Play It Again: “Big Scary Place”
Skip It: “The Conspiracy Song”

4. Big Lizard In My Backyard (1985)

“Big Lizard In My Backyard” is an apt title for this record as the metaphor we’d most closely associate with it is that of the “big fish in a small pond.” The album shows great promise in the band’s songwriting capabilities and their drive to hone a unique voice, but so much of the record still lingers in the confines of three-chord punk rock structure. In other words, it’s impressive at a glance but the band doesn’t really hit their stride until that lizard busts the fuck outta that backyard.

Play It Again: “Big Lizard In My Backyard”
Skip It: “Takin’ Retards To the Zoo”

3. Bucky Fellini (1987)

No Dead Milkmen albums are great because they give you exactly what you expect from them. If you want to see how those albums fare we’d recommend scrolling back up to, oh, let’s say 9th place and be reminded of what we said about those. “Bucky Fellini” is certainly not what you would have expected from the band at the time, but that is a major part of why it makes you want to keep listening. With the inclusion of a Daniel Johnston cover and the satirically depressing yet catchy “Watching Scotty Die” this album more than deserves to be in the number 3 spot.

Play It Again: “Going To Graceland”
Skip it: “I Am the Walrus”

2. Quaker City Quiet Pills (2023)

Maybe it’s because it’s fresh in our minds or maybe it’s the fistful of adderall we took after lunch but we absolutely love this record.
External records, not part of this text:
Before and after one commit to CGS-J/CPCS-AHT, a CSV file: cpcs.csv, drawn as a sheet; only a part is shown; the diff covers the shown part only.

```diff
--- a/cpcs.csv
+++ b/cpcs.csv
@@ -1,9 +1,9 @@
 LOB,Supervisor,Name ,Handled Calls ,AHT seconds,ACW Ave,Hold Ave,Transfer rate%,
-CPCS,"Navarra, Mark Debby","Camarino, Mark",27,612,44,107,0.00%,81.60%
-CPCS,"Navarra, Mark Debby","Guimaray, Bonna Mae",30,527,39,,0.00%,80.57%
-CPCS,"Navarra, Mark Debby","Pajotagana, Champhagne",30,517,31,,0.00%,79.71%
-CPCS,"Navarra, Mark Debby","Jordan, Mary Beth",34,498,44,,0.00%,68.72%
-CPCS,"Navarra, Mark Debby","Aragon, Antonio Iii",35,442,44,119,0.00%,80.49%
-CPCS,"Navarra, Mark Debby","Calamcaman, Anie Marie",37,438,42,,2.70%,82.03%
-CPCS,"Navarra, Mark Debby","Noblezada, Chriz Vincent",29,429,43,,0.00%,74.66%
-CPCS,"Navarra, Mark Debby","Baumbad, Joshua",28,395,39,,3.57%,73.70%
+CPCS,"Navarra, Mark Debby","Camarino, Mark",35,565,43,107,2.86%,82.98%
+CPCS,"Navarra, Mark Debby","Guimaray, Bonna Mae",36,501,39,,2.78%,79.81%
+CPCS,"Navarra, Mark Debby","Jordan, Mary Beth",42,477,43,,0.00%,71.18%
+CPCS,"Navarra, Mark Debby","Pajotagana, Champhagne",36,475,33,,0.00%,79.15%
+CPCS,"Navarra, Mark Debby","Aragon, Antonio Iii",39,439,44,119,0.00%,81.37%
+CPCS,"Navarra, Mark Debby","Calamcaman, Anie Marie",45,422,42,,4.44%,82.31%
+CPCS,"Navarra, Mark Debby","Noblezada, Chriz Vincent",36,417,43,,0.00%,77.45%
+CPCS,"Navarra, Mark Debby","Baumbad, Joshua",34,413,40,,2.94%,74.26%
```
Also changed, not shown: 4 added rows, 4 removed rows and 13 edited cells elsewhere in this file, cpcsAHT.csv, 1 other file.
Not as though we needed proof that the Dead Milkmen could still write a remarkably well crafted, satirically interesting and yet still danceable record in their later years, but all the same we have the artifact now regardless. “Quaker City Quiet Pills” blends some of the best elements of every era of Milkmen with a few new hooks thrown in for good measure.

Play It Again: “How Do You Even Manage To Exist?”
Skip It: “Musical Chairs”

1. Beelzebubba (1988)

It took the band a few years but they finally hit their apex with “Beelzebubba.” The exact right combination between snooty and intellectual, between thrashing punk chords and delicately written songs. Fuck, “Punk Rock Girl” is so good that you willingly bothered to learn things about the city of Philadelphia to enjoy it more. That’s a record with staying power. If you’re a fan of the Dead Milkmen but haven’t listened to them in a while, go back and put this record from front to back. We can pretty much guarantee you won’t skip a second of this album after you’ve started it.

Play It Again: “Punk Rock Girl” But seriously just listen to the whole goddamn thing.
Skip It: Nada